Secretary Sebelius, we believe that there is one adequate remedy: eliminate the two-class scheme of religious organization in the preventive services regulations. Extend to faith-based service organizations the same exemption that the regulations currently limit to churches. This would bring the preventive services regulations into line with the long-standing, respected, and court-tested provisions of Title VII of the 1964 Civil Rights Act [§§702, 703(e)] which provide a specific employment exemption for every kind of religious organization, whether they be defined as “a religious corporation, association, educational institution, or society.”
I had been planning to write something about why I support my employer’s decision to join lawsuits against the HHS contraception mandate, but this excerpt from a letter sent today by the Institutional Religious Freedom Alliance makes the case clearly. My concern is not about the use of contraception, but about the government’s claim of a prerogative to decide what is and is not intrinsic to the free exercise of religion. The government’s position suggests a move to confine freedom of religion to freedom of worship, but all authentic religion is far more than worship: it is also a set of practices in the world, practices which the U.S. Government is constitutionally bound to protect. Moreover, as the letter points out, the two-tier system established by HHS clearly violates Title VII of the Civil Rights Act.

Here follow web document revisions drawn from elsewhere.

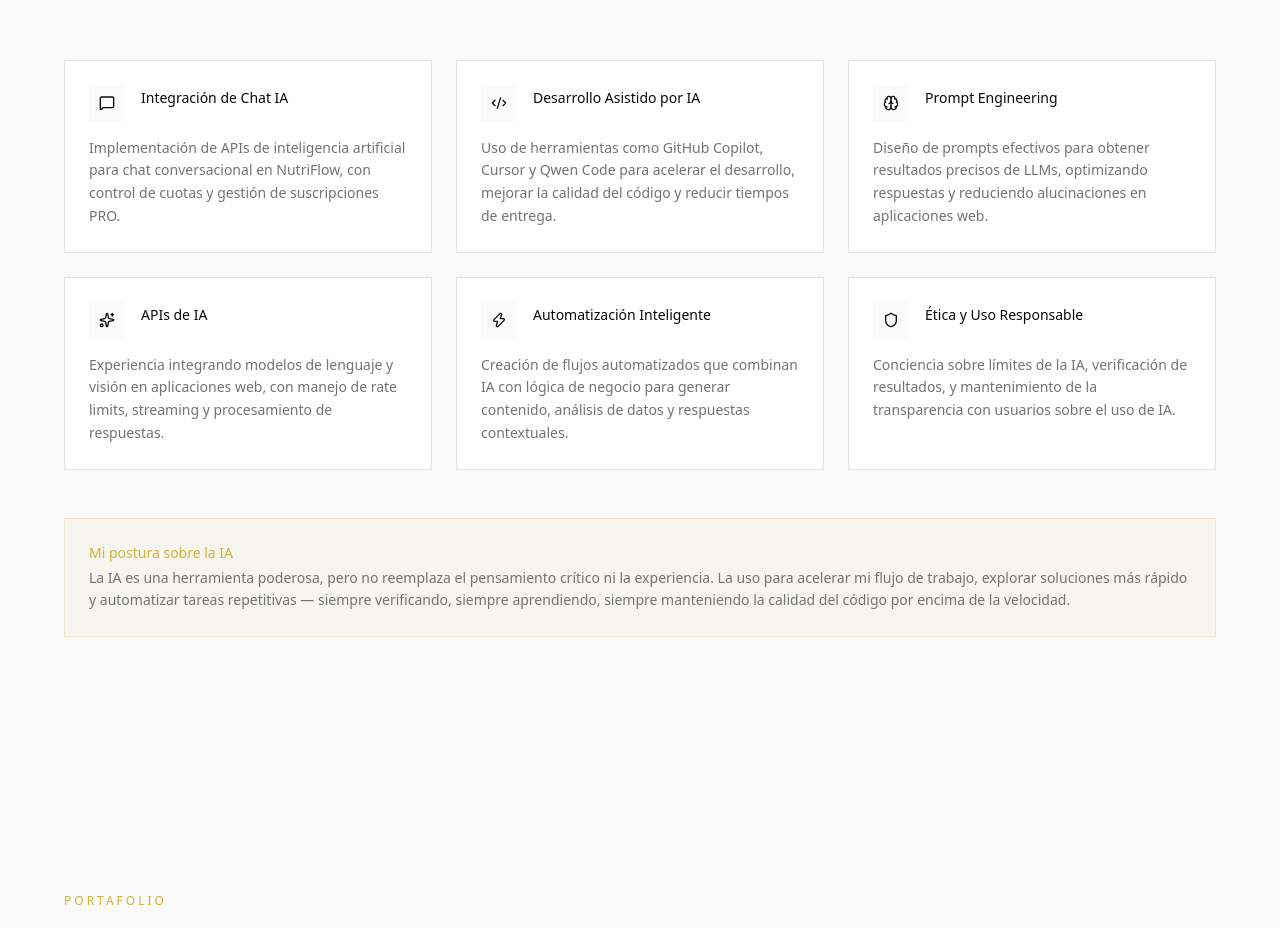
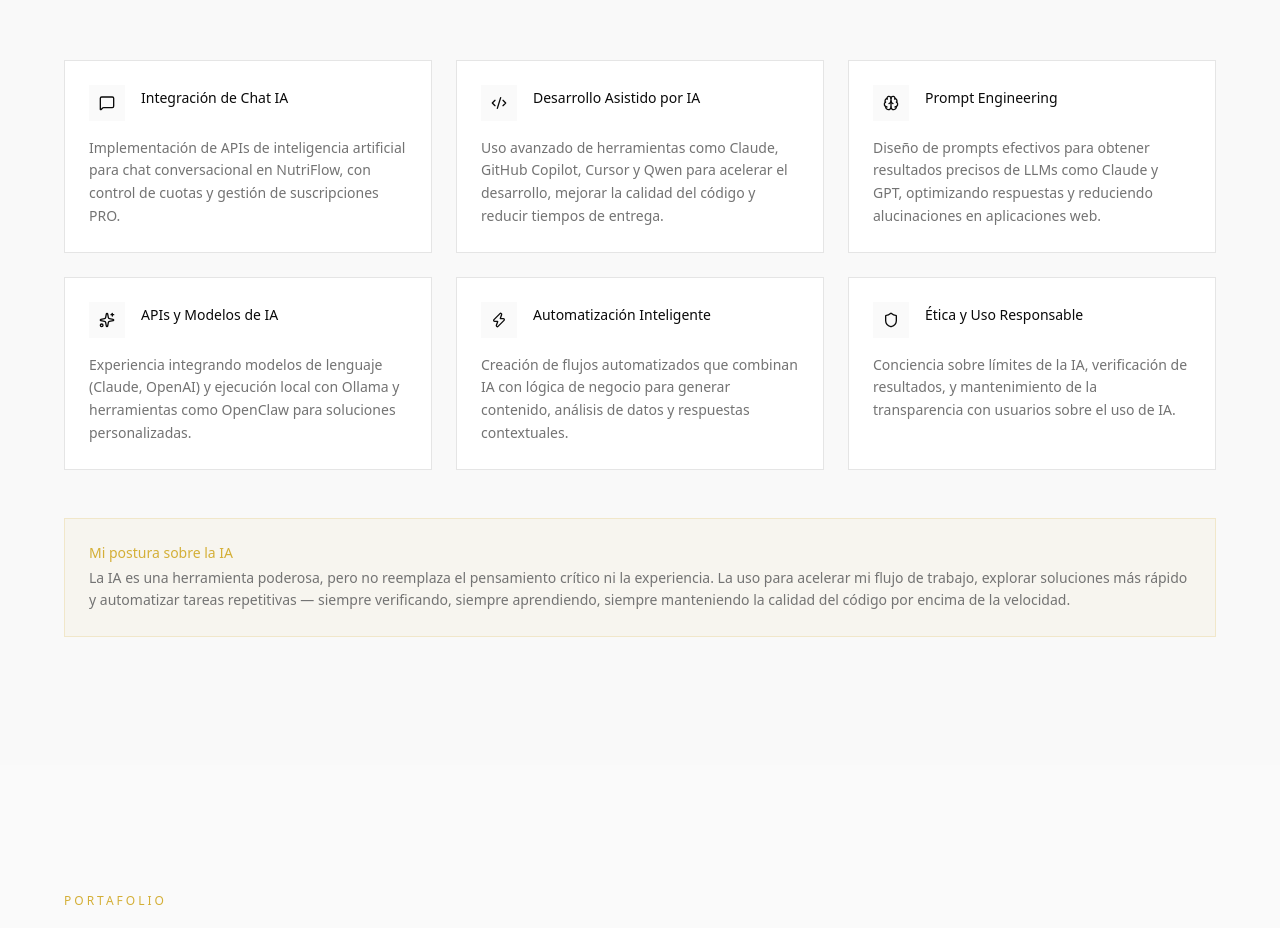
Before and after one commit to AngelSalazar-dev/angelsalazar-dev.github.io, a Next.js app: page / in a window 1280 px wide. Shown: the part 2860-3788 px from the top of the page. Built offline with nearby package versions, Linux system fonts and the light colour scheme.

Commit message:
feat: include Claude, Ollama, and OpenClaw in AI section

```diff
--- a/src/app/components/AI.tsx
+++ b/src/app/components/AI.tsx
@@ -57,11 +57,11 @@ export default function AI() {
       ai_chat_title: "Integración de Chat IA",
       ai_chat_desc: "Implementación de APIs de inteligencia artificial para chat conversacional en NutriFlow, con control de cuotas y gestión de suscripciones PRO.",
       ai_dev_title: "Desarrollo Asistido por IA",
-      ai_dev_desc: "Uso de herramientas como GitHub Copilot, Cursor y Qwen Code para acelerar el desarrollo, mejorar la calidad del código y reducir tiempos de entrega.",
+      ai_dev_desc: "Uso avanzado de herramientas como Claude, GitHub Copilot, Cursor y Qwen para acelerar el desarrollo, mejorar la calidad del código y reducir tiempos de entrega.",
       ai_prompt_title: "Prompt Engineering",
-      ai_prompt_desc: "Diseño de prompts efectivos para obtener resultados precisos de LLMs, optimizando respuestas y reduciendo alucinaciones en aplicaciones web.",
-      ai_api_title: "APIs de IA",
-      ai_api_desc: "Experiencia integrando modelos de lenguaje y visión en aplicaciones web, con manejo de rate limits, streaming y procesamiento de respuestas.",
+      ai_prompt_desc: "Diseño de prompts efectivos para obtener resultados precisos de LLMs como Claude y GPT, optimizando respuestas y reduciendo alucinaciones en aplicaciones web.",
+      ai_api_title: "APIs y Modelos de IA",
+      ai_api_desc: "Experiencia integrando modelos de lenguaje (Claude, OpenAI) y ejecución local con Ollama y herramientas como OpenClaw para soluciones personalizadas.",
       ai_auto_title: "Automatización Inteligente",
       ai_auto_desc: "Creación de flujos automatizados que combinan IA con lógica de negocio para generar contenido, análisis de datos y respuestas contextuales.",
       ai_ethic_title: "Ética y Uso Responsable",
@@ -71,13 +71,13 @@ export default function AI() {
       ai_chat_title: "AI Chat Integration",
       ai_chat_desc: "Implementation of AI APIs for conversational chat in NutriFlow, with quota control and PRO subscription management.",
       ai_dev_title: "AI-Assisted Development",
-      ai_dev_desc: "Using tools like GitHub Copilot, Cursor and Qwen Code to speed up development, improve code quality and reduce delivery times.",
+      ai_dev_desc: "Advanced use of tools like Claude, GitHub Copilot, Cursor, and Qwen to speed up development, improve code quality, and reduce delivery times.",
       ai_prompt_title: "Prompt Engineering",
-      ai_prompt_desc: "Design of effective prompts to get precise results from LLMs, optimizing responses and reducing hallucinations in web apps.",
-      ai_api_title: "AI APIs",
-      ai_api_desc: "Experience integrating language and vision models into web applications, with rate limit management, streaming and response processing.",
+      ai_prompt_desc: "Design of effective prompts to get precise results from LLMs like Claude and GPT, optimizing responses and reducing hallucinations in web apps.",
+      ai_api_title: "AI APIs & Models",
+      ai_api_desc: "Experience integrating language models (Claude, OpenAI) and local execution with Ollama and tools like OpenClaw for custom solutions.",
       ai_auto_title: "Smart Automation",
-      ai_auto_desc: "Creating automated workflows that combine AI with business logic to generate content, data analysis and contextual responses.",
+      ai_auto_desc: "Creating automated workflows that combine AI with business logic to generate content, data analysis, and contextual responses.",
       ai_ethic_title: "Ethics & Responsible Use",
       ai_ethic_desc: "Awareness of AI limits, result verification, and maintaining transparency with users about AI usage.",
     },
@@ -85,27 +85,27 @@ export default function AI() {
       ai_chat_title: "Integração de Chat IA",
       ai_chat_desc: "Implementação de APIs de inteligência artificial para chat conversacional no NutriFlow, com controle de cotas e gestão de assinaturas PRO.",
       ai_dev_title: "Desenvolvimento Assistido por IA",
-      ai_dev_desc: "Uso de ferramentas como GitHub Copilot, Cursor e Qwen Code para acelerar o desenvolvimento, melhorar a qualidade do código e reduzir prazos.",
+      ai_dev_desc: "Uso avançado de ferramentas como Claude, GitHub Copilot, Cursor e Qwen para acelerar o desenvolvimento e melhorar a qualidade do código.",
       ai_prompt_title: "Engenharia de Prompt",
-      ai_prompt_desc: "Design de prompts eficazes para obter resultados precisos de LLMs, otimizando respostas e reduzindo alucinações em apps web.",
-      ai_api_title: "APIs de IA",
-      ai_api_desc: "Experiência integrando modelos de linguagem e visão em aplicações web, com gerenciamento de limites, streaming e processamento de respostas.",
+      ai_prompt_desc: "Design de prompts eficazes para obter resultados precisos de LLMs como Claude e GPT, otimizando respostas e reduzindo alucinações.",
+      ai_api_title: "APIs e Modelos de IA",
+      ai_api_desc: "Experiência integrando modelos (Claude, OpenAI) e execução local com Ollama e ferramentas como OpenClaw para soluções personalizadas.",
       ai_auto_title: "Automação Inteligente",
-      ai_auto_desc: "Criação de fluxos automatizados que combinam IA com lógica de negócio para gerar conteúdo, análise de dados e respostas contextuais.",
-      ai_ethic_title: "Ética e Uso Responsável",
-      ai_ethic_desc: "Consciência sobre limites da IA, verificação de resultados e manutenção da transparência com usuários sobre o uso de IA.",
+      ai_auto_desc: "Criação de fluxos automatizados que combinam IA com lógica de negócio para gerar conteúdo e análise de dados.",
+      ai_ethic_title: "Ética e Uso Responsable",
+      ai_ethic_desc: "Consciência sobre limites da IA, verificação de resultados e transparência com usuários sobre o uso de IA.",
     },
     fr: {
       ai_chat_title: "Intégration Chat IA",
       ai_chat_desc: "Implémentation d'APIs d'intelligence artificielle pour chat conversationnel dans NutriFlow, avec contrôle des quotas et gestion des abonnements PRO.",
       ai_dev_title: "Développement Assisté par IA",
-      ai_dev_desc: "Utilisation d'outils comme GitHub Copilot, Cursor et Qwen Code pour accélérer le développement, améliorer la qualité du code et réduire les délais.",
+      ai_dev_desc: "Utilisation avancée d'outils comme Claude, GitHub Copilot, Cursor et Qwen pour accélérer le développement et améliorer la qualité du code.",
       ai_prompt_title: "Ingénierie de Prompt",
-      ai_prompt_desc: "Conception de prompts efficaces pour obtenir des résultats précis des LLMs, optimisant les réponses et réduisant les hallucinations dans les apps web.",
-      ai_api_title: "APIs IA",
-      ai_api_desc: "Expérience dans l'intégration de modèles de langage et de vision dans des applications web, avec gestion des limites, streaming et traitement des réponses.",
-      ai_auto_title: "Automatisation Intelligente",
-      ai_auto_desc: "Création de flux automatisés combinant IA et logique métier pour générer du contenu, analyser des données et des réponses contextuelles.",
+      ai_prompt_desc: "Conception de prompts efficaces pour obtenir des résultats précis des LLMs comme Claude et GPT, optimisant les réponses et réduisant les hallucinations.",
+      ai_api_title: "APIs et Modèles IA",
+      ai_api_desc: "Expérience dans l'intégration de modèles (Claude, OpenAI) et exécution locale avec Ollama et des outils comme OpenClaw pour des solutions sur mesure.",
+      ai_auto_title: "Automatización Inteligente",
+      ai_auto_desc: "Création de flux automatisés combinant IA et logique métier pour générer du contenu et analyser des données.",
       ai_ethic_title: "Éthique et Usage Responsable",
       ai_ethic_desc: "Conscience des limites de l'IA, vérification des résultats et maintien de la transparence avec les utilisateurs sur l'utilisation de l'IA.",
     },
```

So the mandate is, in my judgment, both illegal and wrong. It threatens to confine religion to a disembodied, Gnostic realm of private worship and thought. Even those who support abortion and contraception should not want to see the government defining religion maximally as private thought and belief. The social costs of that restriction will, in the long run and perhaps even in the short, be catastrophic, because churches and other religious institutions have long been attentive to “the least of these” — the ones that government habitually neglects or even tramples underfoot. Again, contraception is not the key issue here. Contraceptives of all kinds were available in the U.S. before this mandate appeared and they will continue to be; many social service agencies distribute them freely. The key issue is the freedom of religious organizations to define and carry out their own missions in the way that they have throughout most of American history. That is a freedom worth contending for.
P.S. I am anything but a policy wonk, but the one policy issue I have read a good deal about is health care, and especially the plusses and minuses of a universal single-payer health care system. I believe that while all systems are flawed, our current one is shamefully neglectful of those most in need, and a national system resembling the ones used in France and Canada would be far better. Such a system, by taking the responsibility for providing health care out of the hands of employers, would make this current dispute completely unnecessary. But we’re stuck, for the time being, with the current system, and therefore with the current debates.